→ Data supplied:
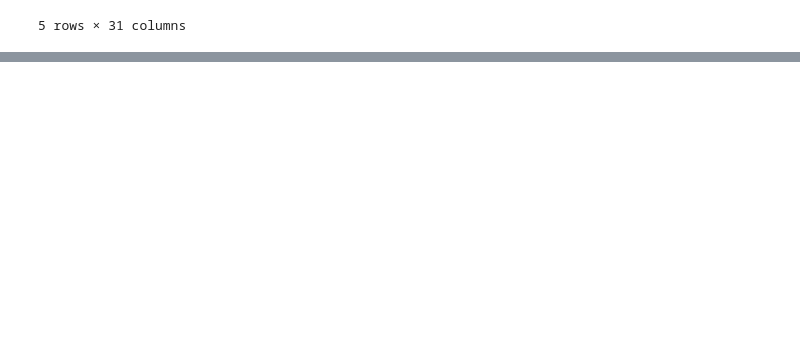
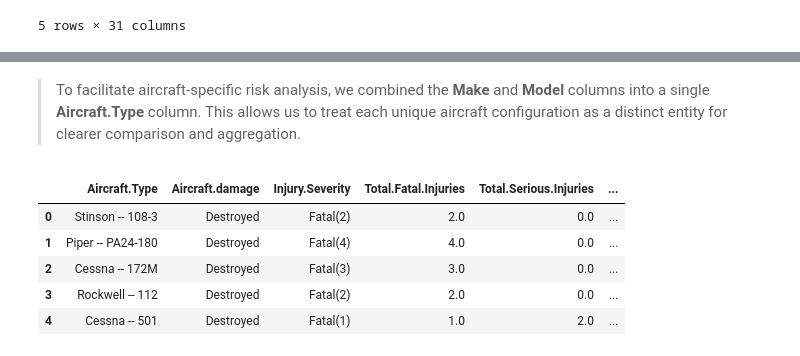
Before and after one commit to ralphy89/dsc-phase-1-project, a Jupyter notebook: working_notebook.ipynb, the cells around one changed output, grey strips where cells are left out. Drawn from its saved outputs; the diff is of its cells as text; code cells hidden in the pictures; blank space fills up the shorter version.

```diff
--- a/working_notebook.ipynb
+++ b/working_notebook.ipynb
@@ -162,0 +291,30 @@ memory usage: 10.3+ MB
+# %% [markdown]
+> To facilitate aircraft-specific risk analysis, we combined the **Make** and **Model** columns into a single **Aircraft.Type** column. This allows us to treat each unique aircraft configuration as a distinct entity for clearer comparison and aggregation.
+# %%
+# Define the new column name for aircraft type
+a_t_str = 'Aircraft.Type'
+
+# Create 'Aircraft.Type' column by combining 'Make' and 'Model' with a separator
+aviation_data[a_t_str] = aviation_data['Make'].str.strip() + " -- " + aviation_data['Model'].str.strip()
+
+# Specify the columns to be removed after merging them into 'Aircraft.Type'
+to_drop = ['Make', 'Model']
+
+# Drop the 'Make' and 'Model' columns from the dataframe
+aviation_data.drop(to_drop, axis=1, inplace=True)
+
+# Remove the 'Aircraft.Type' column from its current position
+a_t = aviation_data.pop(a_t_str)
+
+# Insert the 'Aircraft.Type' column at the beginning of the dataframe for better readability
+aviation_data.insert(0, a_t_str, a_t)
+
+# Display the first few rows of the updated dataframe
+aviation_data.head()
+# %% [output]
+|  | Aircraft.Type | Aircraft.damage | Injury.Severity | Total.Fatal.Injuries | Total.Serious.Injuries | ... |
+| 0 | Stinson -- 108-3 | Destroyed | Fatal(2) | 2.0 | 0.0 | ... |
+| 1 | Piper -- PA24-180 | Destroyed | Fatal(4) | 4.0 | 0.0 | ... |
+| 2 | Cessna -- 172M | Destroyed | Fatal(3) | 3.0 | 0.0 | ... |
+| 3 | Rockwell -- 112 | Destroyed | Fatal(2) | 2.0 | 0.0 | ... |
+| 4 | Cessna -- 501 | Destroyed | Fatal(1) | 1.0 | 2.0 | ... |
```
Also changed, not shown: parts of 20 cells of this notebook.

→ Aim of the task:
Once more, please print all the lines above exactly, without their pictures.

→ Worked solution:
Before and after one commit to ralphy89/dsc-phase-1-project, a Jupyter notebook: working_notebook.ipynb, the cells around one changed output, grey strips where cells are left out. Drawn from its saved outputs; the diff is of its cells as text; code cells hidden in the pictures; blank space fills up the shorter version.

```diff
--- a/working_notebook.ipynb
+++ b/working_notebook.ipynb
@@ -162,0 +291,30 @@ memory usage: 10.3+ MB
+# %% [markdown]
+> To facilitate aircraft-specific risk analysis, we combined the **Make** and **Model** columns into a single **Aircraft.Type** column. This allows us to treat each unique aircraft configuration as a distinct entity for clearer comparison and aggregation.
+# %%
+# Define the new column name for aircraft type
+a_t_str = 'Aircraft.Type'
+
+# Create 'Aircraft.Type' column by combining 'Make' and 'Model' with a separator
+aviation_data[a_t_str] = aviation_data['Make'].str.strip() + " -- " + aviation_data['Model'].str.strip()
+
+# Specify the columns to be removed after merging them into 'Aircraft.Type'
+to_drop = ['Make', 'Model']
+
+# Drop the 'Make' and 'Model' columns from the dataframe
+aviation_data.drop(to_drop, axis=1, inplace=True)
+
+# Remove the 'Aircraft.Type' column from its current position
+a_t = aviation_data.pop(a_t_str)
+
+# Insert the 'Aircraft.Type' column at the beginning of the dataframe for better readability
+aviation_data.insert(0, a_t_str, a_t)
+
+# Display the first few rows of the updated dataframe
+aviation_data.head()
+# %% [output]
+|  | Aircraft.Type | Aircraft.damage | Injury.Severity | Total.Fatal.Injuries | Total.Serious.Injuries | ... |
+| 0 | Stinson -- 108-3 | Destroyed | Fatal(2) | 2.0 | 0.0 | ... |
+| 1 | Piper -- PA24-180 | Destroyed | Fatal(4) | 4.0 | 0.0 | ... |
+| 2 | Cessna -- 172M | Destroyed | Fatal(3) | 3.0 | 0.0 | ... |
+| 3 | Rockwell -- 112 | Destroyed | Fatal(2) | 2.0 | 0.0 | ... |
+| 4 | Cessna -- 501 | Destroyed | Fatal(1) | 1.0 | 2.0 | ... |
```
Also changed, not shown: parts of 20 cells of this notebook.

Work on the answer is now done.